Injuries often happen in workplaces, leaving workers with injuries that they didn't expect and that impact their ability to do their jobs. From eye injuries to hearing loss, the injuries that workers suffer vary but can have a significant impact on their lives.
Named for an anatomy professor in Ireland who wrote an important paper about it, a Colles fracture is a break of the distal radius. In other words, it is a fracture of one of the two bones in your forearm that occurs at the wrist. According to WebMD, nearly 10% of all fractures that occur in the United States involve the wrist, which means that Colles fractures are very common. A workplace accident in Wisconsin that involves a forceful impact to your wrist or a fall onto an outstretched hand may result in a Colles fracture.
If you work in an office in Wisconsin, you may not think of your workplace as being particularly dangerous. Nevertheless, sitting and working at a computer all day can put you at risk for certain injuries. These often relate to repetitive stress and may affect your eyes or the soft tissues of your extremities. Fortunately, according to the Society for Human Resource Management, you can take steps to minimize your risk of injuries related to prolonged computer use.
Construction is one of the most dangerous industries in the United States when considering how many people are injured on the job every year. Whether they are struck by a falling object, are crushed between two objects, or fall from a scaffold, construction workers face a host of dangerous situations.

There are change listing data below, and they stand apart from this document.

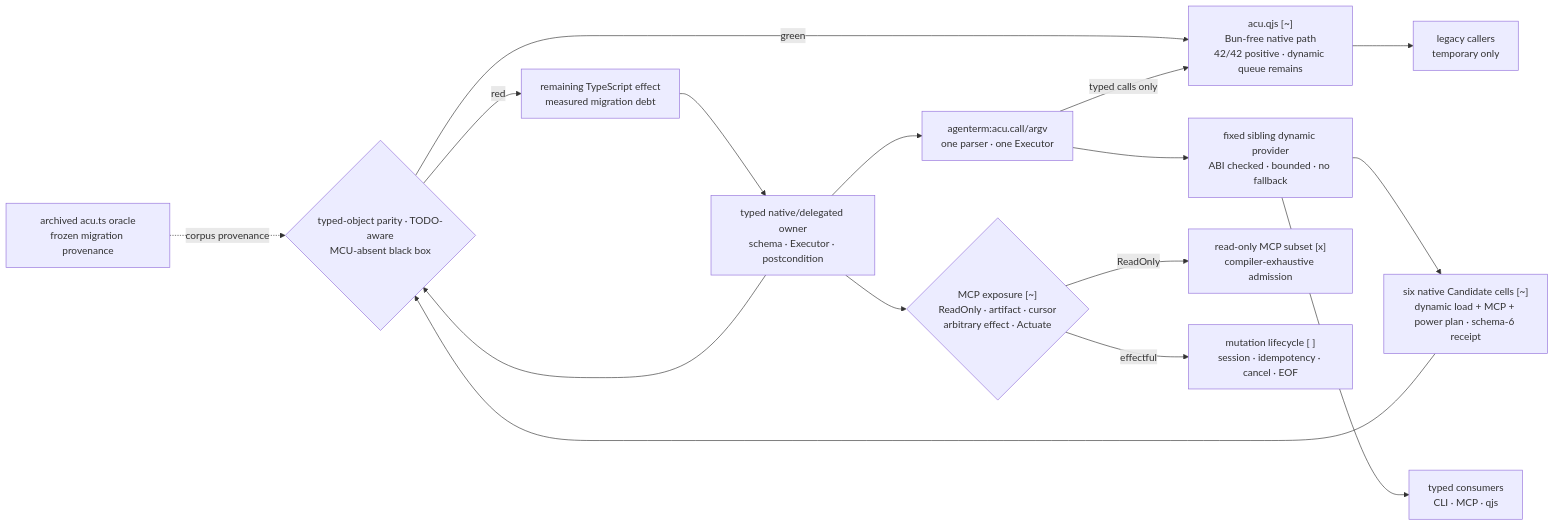
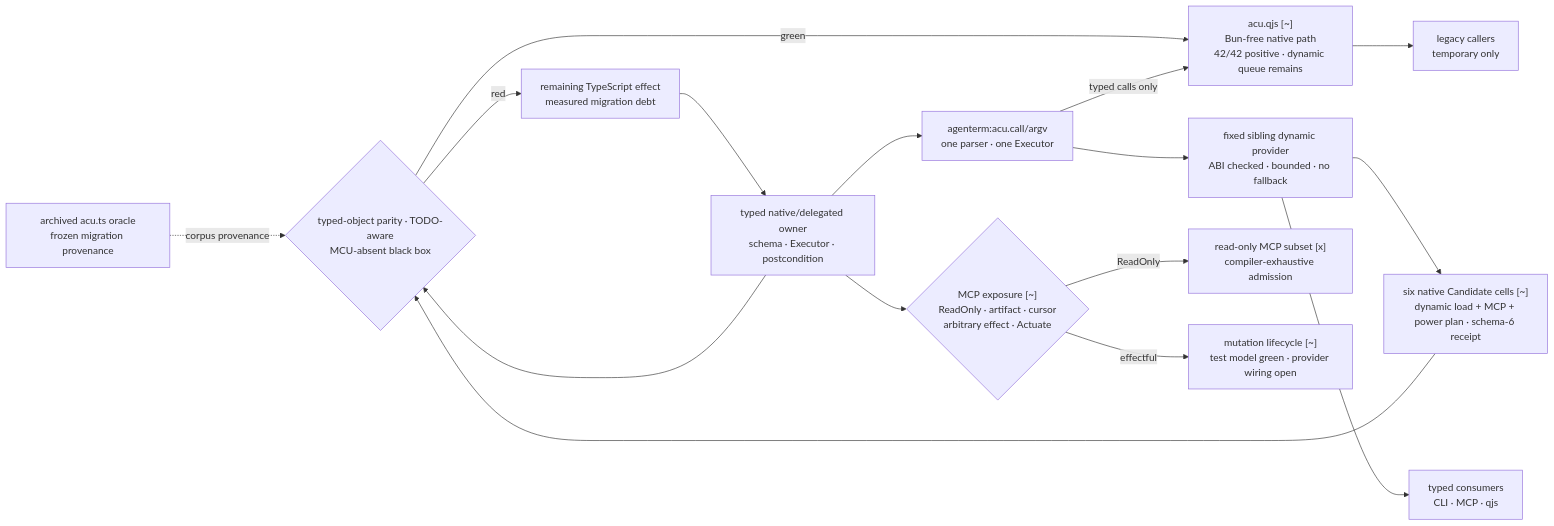
One commit to partnernetsoftware/agenterm changed the first of 22 diagrams in prd/PRD_02_28_agenterm_cu.md. Above: the diagram before and after it, drawn with Mermaid. The commit also changed 4 other files, not shown here.

Commit message:
test: model MCP ACU mutation lifecycle

````diff
--- a/prd/PRD_02_28_agenterm_cu.md
+++ b/prd/PRD_02_28_agenterm_cu.md
@@ -215,26 +215,26 @@
   ```mermaid
   flowchart LR
     TS["archived acu.ts oracle<br/>frozen migration provenance"]
     OWNER["typed native/delegated owner<br/>schema · Executor · postcondition"]
     OBJ["agenterm:acu.call/argv<br/>one parser · one Executor"]
     PROVIDER["fixed sibling dynamic provider<br/>ABI checked · bounded · no fallback"]
     COURT["six native Candidate cells [~]<br/>dynamic load + MCP + power plan · schema-6 receipt"]
     GATE{"typed-object parity · TODO-aware<br/>MCU-absent black box"}
     QJS["acu.qjs [~]<br/>Bun-free native path<br/>42/42 positive · dynamic queue remains"]
     USERS["typed consumers<br/>CLI · MCP · qjs"]
     MCPCLASS{"MCP exposure [~]<br/>ReadOnly · artifact · cursor<br/>arbitrary effect · Actuate"}
     MCPRO["read-only MCP subset [x]<br/>compiler-exhaustive admission"]
-    MCPMUT["mutation lifecycle [ ]<br/>session · idempotency · cancel · EOF"]
+    MCPMUT["mutation lifecycle [~]<br/>test model green · provider wiring open"]
     LEGACY["legacy callers<br/>temporary only"]
     DEBT["remaining TypeScript effect<br/>measured migration debt"]
     OWNER --> OBJ --> PROVIDER --> USERS
     OWNER --> MCPCLASS
     MCPCLASS -->|ReadOnly| MCPRO
     MCPCLASS -->|effectful| MCPMUT
     PROVIDER --> COURT --> GATE
     TS -. corpus provenance .-> GATE
     OWNER --> GATE
     GATE -->|red| DEBT --> OWNER
     GATE -->|green| QJS --> LEGACY
     OBJ -->|typed calls only| QJS
   ```
````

Construction work is one of the most dangerous professions that people in Wauwatosa can engage in. The unique nature of the work, the resources used in accomplishing it and the conditions that it is performed in all contribute to the dangers that its participants face. According to information shared by the Laborer's Health & Safety Fund of North America, one in five of the workplace fatalities that were reported in 2016 occurred in the construction industry.
You hear jokes about jobs that can kill you and likely conjure up images of police involved in altercations, firefighters combating blazes, or constructions workers laboring in extreme conditions. Sitting at a desk all day on Wauwatosa likely is not something that you would classify as dangerous. Yet as many of those that our team here at Paul M. Erspamer, S.C. have discovered, on-the-job injuries that occur in the office can be just as debilitating as those that happen in other industries. Among the more common of these is carpal tunnel syndrome.
Rotator cuff tears are among the most common shoulder injuries that occur. A sudden, traumatic injury has the potential to cause a rotator cuff tear, but they can also result from degenerative wear and tear on the tendons of the shoulder over time. Performing certain jobs can increase your likelihood of a rotator cuff tear. According to the Mayo Clinic, repetitive overhead arm movements are a significant risk factor for a tear. These types of movement are often necessary for jobs related to construction, such as carpentry or painting. Other risk factors include family history, age and playing certain sports.
Wisconsin workers like you trust that your place of employment meets universal standards when it comes to safety matters. But did you know that a lot of big safety issues can be hiding in plain sight? Many slip and fall incidents come from problems that could have easily been avoided, but can also be easy to miss.
There is one thing that almost everyone in Wisconsin has in common: snow. You may work as a retail cashier, a barista, a construction site lead or an architect. Regardless of your walk of life, there is a good chance that you will shovel snow at some point in your life — even if it is simply to dig your car out of a drift.